▶ _EXERCISE PROMPT_
Write out the records again exactly. Nothing should be dropped.

Stored entries:
..........

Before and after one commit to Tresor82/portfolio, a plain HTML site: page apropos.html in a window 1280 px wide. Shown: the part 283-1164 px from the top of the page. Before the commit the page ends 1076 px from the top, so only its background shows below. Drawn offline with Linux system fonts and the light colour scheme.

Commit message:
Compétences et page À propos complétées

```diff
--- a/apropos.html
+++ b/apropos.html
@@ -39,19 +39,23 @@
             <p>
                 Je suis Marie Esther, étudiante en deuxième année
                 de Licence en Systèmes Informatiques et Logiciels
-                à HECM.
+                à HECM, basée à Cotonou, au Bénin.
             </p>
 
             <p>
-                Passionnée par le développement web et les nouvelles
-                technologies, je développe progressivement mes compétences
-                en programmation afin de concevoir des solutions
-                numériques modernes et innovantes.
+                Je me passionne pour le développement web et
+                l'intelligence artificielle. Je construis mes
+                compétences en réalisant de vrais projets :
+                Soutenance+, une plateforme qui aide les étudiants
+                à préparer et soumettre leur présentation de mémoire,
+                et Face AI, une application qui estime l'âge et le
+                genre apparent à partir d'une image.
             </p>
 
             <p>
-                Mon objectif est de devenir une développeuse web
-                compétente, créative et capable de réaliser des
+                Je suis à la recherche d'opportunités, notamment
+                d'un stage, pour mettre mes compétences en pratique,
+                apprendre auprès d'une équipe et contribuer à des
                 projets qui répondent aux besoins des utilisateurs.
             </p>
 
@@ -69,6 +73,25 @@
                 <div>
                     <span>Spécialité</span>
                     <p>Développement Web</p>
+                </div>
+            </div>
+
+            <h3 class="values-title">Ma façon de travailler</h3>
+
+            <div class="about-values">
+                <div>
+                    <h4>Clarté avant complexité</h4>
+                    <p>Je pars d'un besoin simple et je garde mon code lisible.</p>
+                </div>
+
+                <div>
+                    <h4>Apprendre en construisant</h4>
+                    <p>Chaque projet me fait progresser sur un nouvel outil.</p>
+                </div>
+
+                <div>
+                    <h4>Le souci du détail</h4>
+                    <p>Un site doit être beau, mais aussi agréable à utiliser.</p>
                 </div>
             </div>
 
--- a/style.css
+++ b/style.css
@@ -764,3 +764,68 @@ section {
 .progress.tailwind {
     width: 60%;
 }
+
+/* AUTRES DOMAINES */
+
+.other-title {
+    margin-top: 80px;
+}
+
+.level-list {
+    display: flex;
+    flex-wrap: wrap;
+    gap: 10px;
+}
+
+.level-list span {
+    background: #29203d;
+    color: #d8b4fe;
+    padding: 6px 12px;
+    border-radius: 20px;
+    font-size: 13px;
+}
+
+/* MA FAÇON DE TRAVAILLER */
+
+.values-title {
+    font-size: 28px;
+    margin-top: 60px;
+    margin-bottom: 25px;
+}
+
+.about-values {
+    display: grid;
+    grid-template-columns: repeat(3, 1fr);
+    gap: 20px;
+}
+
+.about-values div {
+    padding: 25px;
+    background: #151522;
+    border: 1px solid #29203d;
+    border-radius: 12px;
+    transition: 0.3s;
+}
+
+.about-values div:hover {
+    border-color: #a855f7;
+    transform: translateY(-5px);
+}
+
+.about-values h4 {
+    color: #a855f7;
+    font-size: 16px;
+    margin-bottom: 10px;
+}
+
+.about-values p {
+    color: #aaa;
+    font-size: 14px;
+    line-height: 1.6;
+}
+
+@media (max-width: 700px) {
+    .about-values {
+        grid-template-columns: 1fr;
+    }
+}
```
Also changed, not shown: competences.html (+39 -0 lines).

..........

▶ _RESULT_
Before and after one commit to Tresor82/portfolio, a plain HTML site: page apropos.html in a window 1280 px wide. Shown: the part 283-1164 px from the top of the page. Before the commit the page ends 1076 px from the top, so only its background shows below. Drawn offline with Linux system fonts and the light colour scheme.

Commit message:
Compétences et page À propos complétées

```diff
--- a/apropos.html
+++ b/apropos.html
@@ -39,19 +39,23 @@
             <p>
                 Je suis Marie Esther, étudiante en deuxième année
                 de Licence en Systèmes Informatiques et Logiciels
-                à HECM.
+                à HECM, basée à Cotonou, au Bénin.
             </p>
 
             <p>
-                Passionnée par le développement web et les nouvelles
-                technologies, je développe progressivement mes compétences
-                en programmation afin de concevoir des solutions
-                numériques modernes et innovantes.
+                Je me passionne pour le développement web et
+                l'intelligence artificielle. Je construis mes
+                compétences en réalisant de vrais projets :
+                Soutenance+, une plateforme qui aide les étudiants
+                à préparer et soumettre leur présentation de mémoire,
+                et Face AI, une application qui estime l'âge et le
+                genre apparent à partir d'une image.
             </p>
 
             <p>
-                Mon objectif est de devenir une développeuse web
-                compétente, créative et capable de réaliser des
+                Je suis à la recherche d'opportunités, notamment
+                d'un stage, pour mettre mes compétences en pratique,
+                apprendre auprès d'une équipe et contribuer à des
                 projets qui répondent aux besoins des utilisateurs.
             </p>
 
@@ -69,6 +73,25 @@
                 <div>
                     <span>Spécialité</span>
                     <p>Développement Web</p>
+                </div>
+            </div>
+
+            <h3 class="values-title">Ma façon de travailler</h3>
+
+            <div class="about-values">
+                <div>
+                    <h4>Clarté avant complexité</h4>
+                    <p>Je pars d'un besoin simple et je garde mon code lisible.</p>
+                </div>
+
+                <div>
+                    <h4>Apprendre en construisant</h4>
+                    <p>Chaque projet me fait progresser sur un nouvel outil.</p>
+                </div>
+
+                <div>
+                    <h4>Le souci du détail</h4>
+                    <p>Un site doit être beau, mais aussi agréable à utiliser.</p>
                 </div>
             </div>
 
--- a/style.css
+++ b/style.css
@@ -764,3 +764,68 @@ section {
 .progress.tailwind {
     width: 60%;
 }
+
+/* AUTRES DOMAINES */
+
+.other-title {
+    margin-top: 80px;
+}
+
+.level-list {
+    display: flex;
+    flex-wrap: wrap;
+    gap: 10px;
+}
+
+.level-list span {
+    background: #29203d;
+    color: #d8b4fe;
+    padding: 6px 12px;
+    border-radius: 20px;
+    font-size: 13px;
+}
+
+/* MA FAÇON DE TRAVAILLER */
+
+.values-title {
+    font-size: 28px;
+    margin-top: 60px;
+    margin-bottom: 25px;
+}
+
+.about-values {
+    display: grid;
+    grid-template-columns: repeat(3, 1fr);
+    gap: 20px;
+}
+
+.about-values div {
+    padding: 25px;
+    background: #151522;
+    border: 1px solid #29203d;
+    border-radius: 12px;
+    transition: 0.3s;
+}
+
+.about-values div:hover {
+    border-color: #a855f7;
+    transform: translateY(-5px);
+}
+
+.about-values h4 {
+    color: #a855f7;
+    font-size: 16px;
+    margin-bottom: 10px;
+}
+
+.about-values p {
+    color: #aaa;
+    font-size: 14px;
+    line-height: 1.6;
+}
+
+@media (max-width: 700px) {
+    .about-values {
+        grid-template-columns: 1fr;
+    }
+}
```
Also changed, not shown: competences.html (+39 -0 lines).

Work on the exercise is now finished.